Fortnite lagged behind Clash Royale, which earned $1.2 billion in 2017, in the time it took to hit the $100 million mark, but achieved it much more quickly than other top-selling games. (Both figures exclude revenues from China.) A direct comparison to PUBG isn't available because it had only been monetizing for 60 days at the time of the report, but Sensor Tower estimated that it rang up a relatively paltry $5.2 million in revenues over that period. It also pointed out that for the first two weeks of that 90-day stretch, Fortnite was only available via invitation—basically, it was a closed beta, so incoming revenues would have been much lower than normal.
Epic's success in monetizing Fortnite across all platforms is attributed to a "winning revenue formula ... [of] selling limited-time (but non-random) cosmetic items in-game," plus seasonal Battle Pass sales: The site said Fortnite's revenues quadrupled when the fourth season started in May. And it shows no sign of slowing: "Even apart from Battle Pass sales, we see Fortnite growing its momentum on mobile, and there are no indications of it slowing there—or anywhere else—as it continues its reign as the world’s most popular game," Sensor Tower said.
What mostly makes this story relevant to us is how Epic's incredible success seems to have helped popularize the 'pass' concept: Rocket League is getting them, and so is PUBG. It is possible that after the great loot box backlash of 2016, limited-time cosmetics and seasonal passes will be the new big trend in monetization.

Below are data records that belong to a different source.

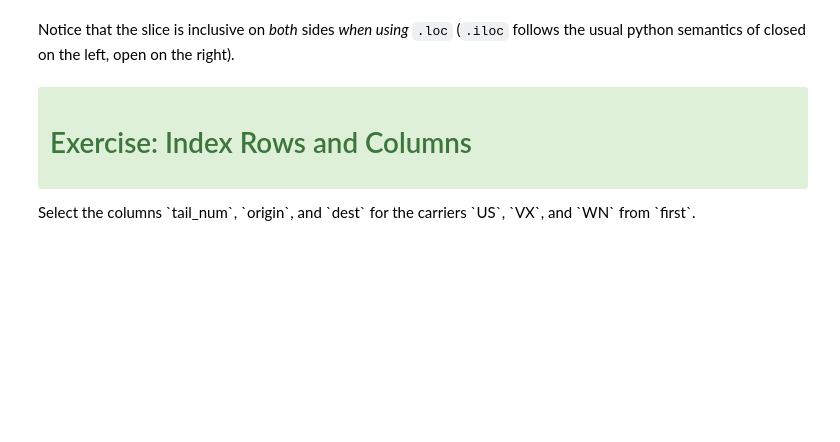
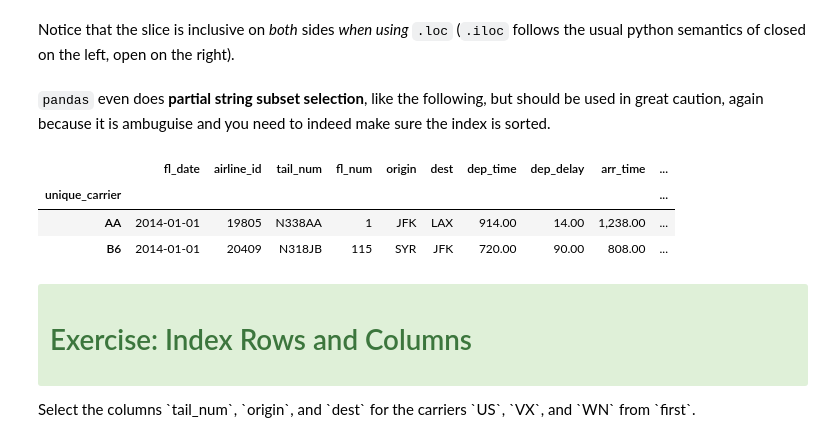
Before and after one commit to netantman/python, a Jupyter notebook: pandas/01-Indexing.ipynb, the cells around one changed output. Saved outputs shown, nothing was run; the diff lists cells and outputs as text; code cells hidden in the pictures; blank space fills up the shorter version.

Commit message:
pandas add chain index selection issues and other slight changes

```diff
--- a/pandas/01-Indexing.ipynb
+++ b/pandas/01-Indexing.ipynb
@@ -460,6 +460,15 @@ first.loc['AA':'DL']
 | DL | 2014-01-01 | 19790 | N930DL | 61 | LGA | ATL | 1,810.00 | 10.00 | 2,054.00 | ... |
 # %% [markdown]
 Notice that the slice is inclusive on *both* sides *when using* `.loc` (`.iloc` follows the usual python semantics of closed on the left, open on the right).
+# %% [markdown]
+`pandas` even does **partial string subset selection**, like the following, but should be used in great caution, again because it is ambuguise and you need to indeed make sure the index is sorted.
+# %%
+first.loc['A':'D']
+# %% [output]
+|  | fl_date | airline_id | tail_num | fl_num | origin | dest | dep_time | dep_delay | arr_time | ... |
+| unique_carrier |  |  |  |  |  |  |  |  |  | ... |
+| AA | 2014-01-01 | 19805 | N338AA | 1 | JFK | LAX | 914.00 | 14.00 | 1,238.00 | ... |
+| B6 | 2014-01-01 | 20409 | N318JB | 115 | SYR | JFK | 720.00 | 90.00 | 808.00 | ... |
 # %% [markdown]
 <div class="alert alert-success" data-title="Index Rows and Columns">
   <h1><i class="fa fa-tasks" aria-hidden="true"></i> Exercise: Index Rows and Columns</h1>
```
Also changed, not shown: parts of 29 cells of this notebook, 5 other files.
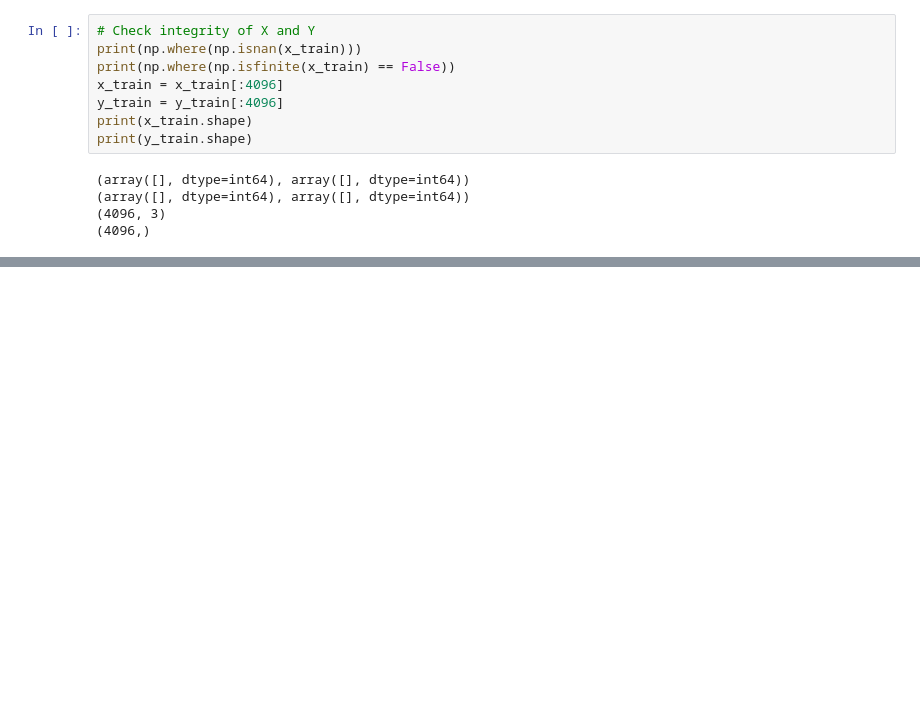
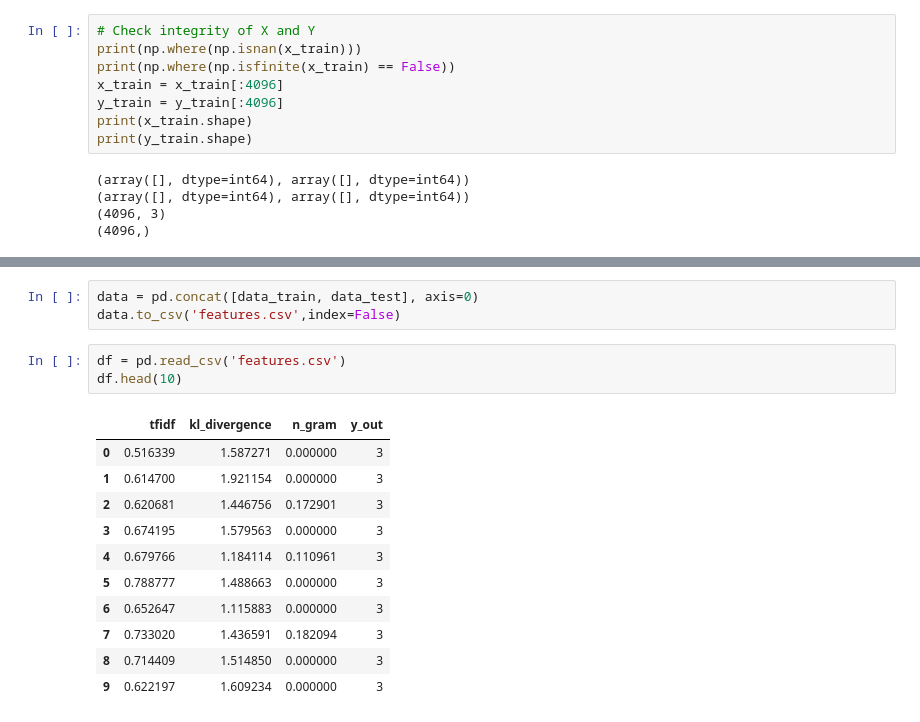
Before and after one commit to stance-detection/Using-Networks-of-Dense-Layers, a Jupyter notebook: Stance_Detection.ipynb, the cells around one changed output, grey strips where cells are left out. Cells and saved outputs as stored; diff of their text form; blank space fills up the shorter version.

```diff
--- a/Stance_Detection.ipynb
+++ b/Stance_Detection.ipynb
@@ -510,0 +427,18 @@ Accuracy of the model obtained is  1.7310252996005324
+# %%
+data = pd.concat([data_train, data_test], axis=0)
+data.to_csv('features.csv',index=False)
+# %%
+df = pd.read_csv('features.csv')
+df.head(10)
+# %% [output]
+|  | tfidf | kl_divergence | n_gram | y_out |
+| 0 | 0.516339 | 1.587271 | 0.000000 | 3 |
+| 1 | 0.614700 | 1.921154 | 0.000000 | 3 |
+| 2 | 0.620681 | 1.446756 | 0.172901 | 3 |
+| 3 | 0.674195 | 1.579563 | 0.000000 | 3 |
+| 4 | 0.679766 | 1.184114 | 0.110961 | 3 |
+| 5 | 0.788777 | 1.488663 | 0.000000 | 3 |
+| 6 | 0.652647 | 1.115883 | 0.000000 | 3 |
+| 7 | 0.733020 | 1.436591 | 0.182094 | 3 |
+| 8 | 0.714409 | 1.514850 | 0.000000 | 3 |
+| 9 | 0.622197 | 1.609234 | 0.000000 | 3 |
```
Also changed, not shown: parts of 12 cells of this notebook, 1 other file.
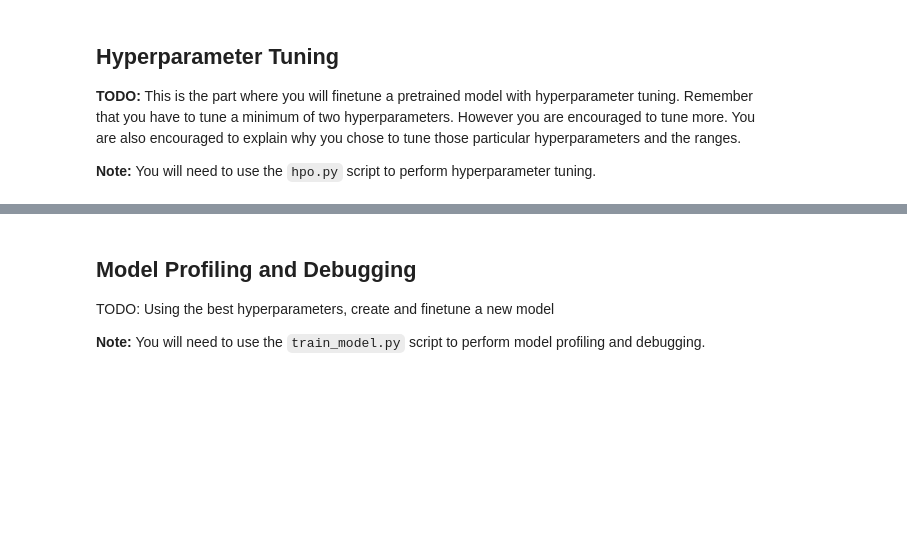
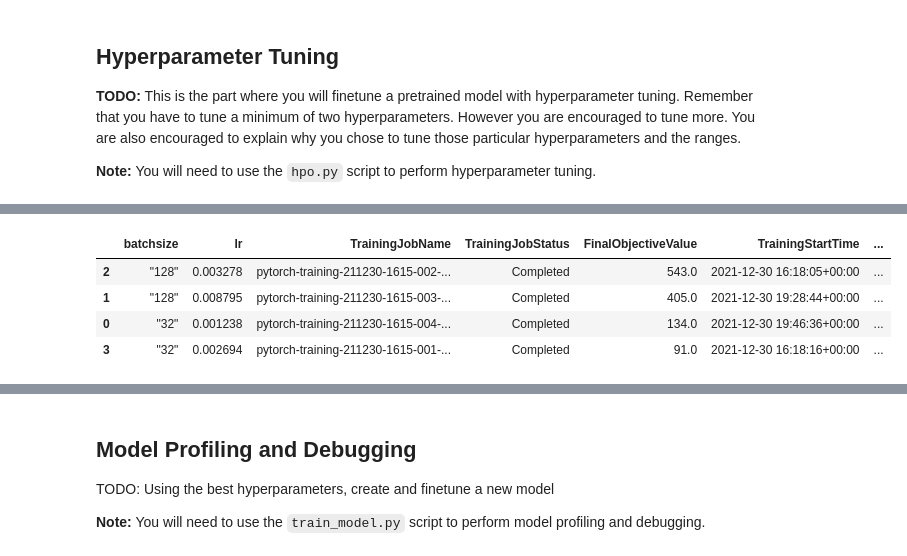
Before and after one commit to ahrav/Image-Classification-Sagemaker, a Jupyter notebook: train_and_deploy.ipynb, the cells around one changed output, grey strips where cells are left out. Drawn from its saved outputs; the diff is of its cells as text; code cells hidden in the pictures; blank space fills up the shorter version.

```diff
--- a/train_and_deploy.ipynb
+++ b/train_and_deploy.ipynb
@@ -153,3 +153,18 @@ tuner.fit(
+# %%
+from sagemaker.analytics import HyperparameterTuningJobAnalytics
+
+exp = HyperparameterTuningJobAnalytics(
+  hyperparameter_tuning_job_name='pytorch-training-211230-1615')
+
+jobs = exp.dataframe()
+
+jobs.sort_values('FinalObjectiveValue', ascending=0)
+# %% [output]
+|  | batchsize | lr | TrainingJobName | TrainingJobStatus | FinalObjectiveValue | TrainingStartTime | ... |
+| 2 | "128" | 0.003278 | pytorch-training-211230-1615-002-... | Completed | 543.0 | 2021-12-30 16:18:05+00:00 | ... |
+| 1 | "128" | 0.008795 | pytorch-training-211230-1615-003-... | Completed | 405.0 | 2021-12-30 19:28:44+00:00 | ... |
+| 0 | "32" | 0.001238 | pytorch-training-211230-1615-004-... | Completed | 134.0 | 2021-12-30 19:46:36+00:00 | ... |
+| 3 | "32" | 0.002694 | pytorch-training-211230-1615-001-... | Completed | 91.0 | 2021-12-30 16:18:16+00:00 | ... |
 # %%
 # TODO: Get the best estimators and the best HPs
 
```
Also changed, not shown: parts of 16 cells of this notebook.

And despite its major mobile success, there's still plenty of room for Fortnite to grow. Sensor Tower reported earlier this month that it was only number five on the top-ten App Store revenue list for May (the first mobile game not developed in Asia to make the top five since May 2017), behind Honor of Kings, Westward Journey, Monster Strike, and Fate/Grand Order. It will no doubt make up some of that ground when Tencent brings it to China, but as we noted in this April report, there's no guarantee it will achieve a similar degree of success in that market.
With such massive successes on mobile platforms, don't expect the trend of popular PC games going mobile to slow down.